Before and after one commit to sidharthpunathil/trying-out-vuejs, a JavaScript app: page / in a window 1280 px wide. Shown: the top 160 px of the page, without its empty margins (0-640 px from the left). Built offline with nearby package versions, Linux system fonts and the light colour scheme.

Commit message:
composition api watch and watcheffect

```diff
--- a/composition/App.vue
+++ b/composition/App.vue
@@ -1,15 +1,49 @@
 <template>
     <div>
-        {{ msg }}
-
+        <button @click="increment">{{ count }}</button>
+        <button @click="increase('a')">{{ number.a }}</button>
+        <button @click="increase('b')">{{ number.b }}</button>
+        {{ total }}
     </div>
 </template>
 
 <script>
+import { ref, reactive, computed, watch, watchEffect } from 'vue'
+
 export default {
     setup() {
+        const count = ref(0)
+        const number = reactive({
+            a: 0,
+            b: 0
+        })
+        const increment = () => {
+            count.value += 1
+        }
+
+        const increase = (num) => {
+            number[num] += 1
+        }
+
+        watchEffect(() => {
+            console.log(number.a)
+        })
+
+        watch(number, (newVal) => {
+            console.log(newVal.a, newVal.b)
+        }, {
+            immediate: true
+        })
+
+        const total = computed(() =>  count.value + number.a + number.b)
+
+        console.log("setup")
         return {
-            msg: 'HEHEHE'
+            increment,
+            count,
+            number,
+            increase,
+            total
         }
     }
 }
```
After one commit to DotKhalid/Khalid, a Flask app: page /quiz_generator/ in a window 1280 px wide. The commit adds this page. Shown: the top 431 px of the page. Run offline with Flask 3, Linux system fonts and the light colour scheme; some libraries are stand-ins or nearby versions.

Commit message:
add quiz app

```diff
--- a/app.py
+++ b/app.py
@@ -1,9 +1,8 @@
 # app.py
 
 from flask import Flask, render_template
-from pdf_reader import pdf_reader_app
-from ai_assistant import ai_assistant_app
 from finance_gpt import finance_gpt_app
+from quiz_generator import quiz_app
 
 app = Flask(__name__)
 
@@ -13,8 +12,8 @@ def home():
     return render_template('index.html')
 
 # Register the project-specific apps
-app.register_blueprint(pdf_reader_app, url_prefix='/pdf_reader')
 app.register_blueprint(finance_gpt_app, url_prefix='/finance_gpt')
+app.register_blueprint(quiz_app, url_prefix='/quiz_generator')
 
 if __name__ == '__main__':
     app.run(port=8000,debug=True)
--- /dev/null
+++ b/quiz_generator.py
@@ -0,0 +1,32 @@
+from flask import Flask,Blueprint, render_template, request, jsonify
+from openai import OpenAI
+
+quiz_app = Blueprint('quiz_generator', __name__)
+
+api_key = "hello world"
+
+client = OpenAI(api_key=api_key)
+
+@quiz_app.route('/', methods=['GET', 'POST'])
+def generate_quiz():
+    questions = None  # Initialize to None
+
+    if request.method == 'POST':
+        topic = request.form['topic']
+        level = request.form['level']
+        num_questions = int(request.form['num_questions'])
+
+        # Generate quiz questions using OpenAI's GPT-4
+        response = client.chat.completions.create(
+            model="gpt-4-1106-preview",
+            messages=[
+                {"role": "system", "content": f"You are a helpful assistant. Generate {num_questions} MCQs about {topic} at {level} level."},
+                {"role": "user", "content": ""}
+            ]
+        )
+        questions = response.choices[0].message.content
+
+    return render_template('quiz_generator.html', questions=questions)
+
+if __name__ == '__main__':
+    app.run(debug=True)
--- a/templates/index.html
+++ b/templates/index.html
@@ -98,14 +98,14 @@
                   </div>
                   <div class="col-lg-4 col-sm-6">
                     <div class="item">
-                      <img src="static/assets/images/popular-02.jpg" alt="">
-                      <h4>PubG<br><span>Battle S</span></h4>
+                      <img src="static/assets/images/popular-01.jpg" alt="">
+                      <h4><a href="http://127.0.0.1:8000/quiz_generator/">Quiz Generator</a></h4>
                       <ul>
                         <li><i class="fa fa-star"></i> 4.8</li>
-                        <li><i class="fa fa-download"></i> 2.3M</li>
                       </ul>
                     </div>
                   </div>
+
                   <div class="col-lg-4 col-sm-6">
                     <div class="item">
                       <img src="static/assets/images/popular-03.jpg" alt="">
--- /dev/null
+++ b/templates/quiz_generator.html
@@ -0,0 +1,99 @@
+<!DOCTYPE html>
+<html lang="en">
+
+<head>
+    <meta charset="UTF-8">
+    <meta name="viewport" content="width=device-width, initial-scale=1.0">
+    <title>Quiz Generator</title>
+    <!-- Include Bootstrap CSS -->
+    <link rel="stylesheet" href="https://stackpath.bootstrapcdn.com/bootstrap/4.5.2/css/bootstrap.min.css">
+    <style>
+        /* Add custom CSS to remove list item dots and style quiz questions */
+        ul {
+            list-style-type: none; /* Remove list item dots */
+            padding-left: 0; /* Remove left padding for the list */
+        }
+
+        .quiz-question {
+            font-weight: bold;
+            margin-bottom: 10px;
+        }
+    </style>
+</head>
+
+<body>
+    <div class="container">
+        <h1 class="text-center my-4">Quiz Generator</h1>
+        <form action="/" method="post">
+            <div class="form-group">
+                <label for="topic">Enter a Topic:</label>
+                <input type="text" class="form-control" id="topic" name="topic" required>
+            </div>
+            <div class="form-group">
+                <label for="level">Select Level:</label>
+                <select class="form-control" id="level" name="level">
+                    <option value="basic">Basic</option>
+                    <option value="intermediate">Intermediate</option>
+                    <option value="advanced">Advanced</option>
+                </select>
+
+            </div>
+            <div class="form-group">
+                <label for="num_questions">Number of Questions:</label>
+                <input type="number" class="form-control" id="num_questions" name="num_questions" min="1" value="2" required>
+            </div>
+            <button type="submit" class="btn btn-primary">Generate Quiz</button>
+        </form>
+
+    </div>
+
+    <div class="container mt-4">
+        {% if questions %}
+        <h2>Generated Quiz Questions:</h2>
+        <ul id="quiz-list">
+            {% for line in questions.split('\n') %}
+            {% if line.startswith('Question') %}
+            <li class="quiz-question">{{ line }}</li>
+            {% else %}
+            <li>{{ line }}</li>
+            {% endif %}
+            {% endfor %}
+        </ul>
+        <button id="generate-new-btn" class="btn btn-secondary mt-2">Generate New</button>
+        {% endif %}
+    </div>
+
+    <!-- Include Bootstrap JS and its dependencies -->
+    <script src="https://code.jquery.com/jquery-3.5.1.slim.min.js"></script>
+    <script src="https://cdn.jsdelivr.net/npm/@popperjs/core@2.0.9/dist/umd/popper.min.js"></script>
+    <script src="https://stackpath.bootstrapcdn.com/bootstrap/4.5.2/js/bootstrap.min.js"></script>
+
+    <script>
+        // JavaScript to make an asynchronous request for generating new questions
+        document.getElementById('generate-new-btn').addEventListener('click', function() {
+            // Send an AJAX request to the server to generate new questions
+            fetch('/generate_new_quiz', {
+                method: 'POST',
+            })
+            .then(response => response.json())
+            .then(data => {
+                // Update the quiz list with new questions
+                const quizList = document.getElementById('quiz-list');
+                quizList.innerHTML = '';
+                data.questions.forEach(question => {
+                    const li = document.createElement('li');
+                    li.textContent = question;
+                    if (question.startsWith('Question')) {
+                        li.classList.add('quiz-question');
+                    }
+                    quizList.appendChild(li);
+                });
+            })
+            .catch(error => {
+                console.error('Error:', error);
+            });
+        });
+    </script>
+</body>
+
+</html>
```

------

### Task description:
In the listing above, find each line with the word "import" and copy it out.

### Response box:
+import { ref, reactive, computed, watch, watchEffect } from 'vue'
 from flask import Flask, render_template
-from pdf_reader import pdf_reader_app
-from ai_assistant import ai_assistant_app
 from finance_gpt import finance_gpt_app
+from quiz_generator import quiz_app
+from flask import Flask,Blueprint, render_template, request, jsonify
+from openai import OpenAI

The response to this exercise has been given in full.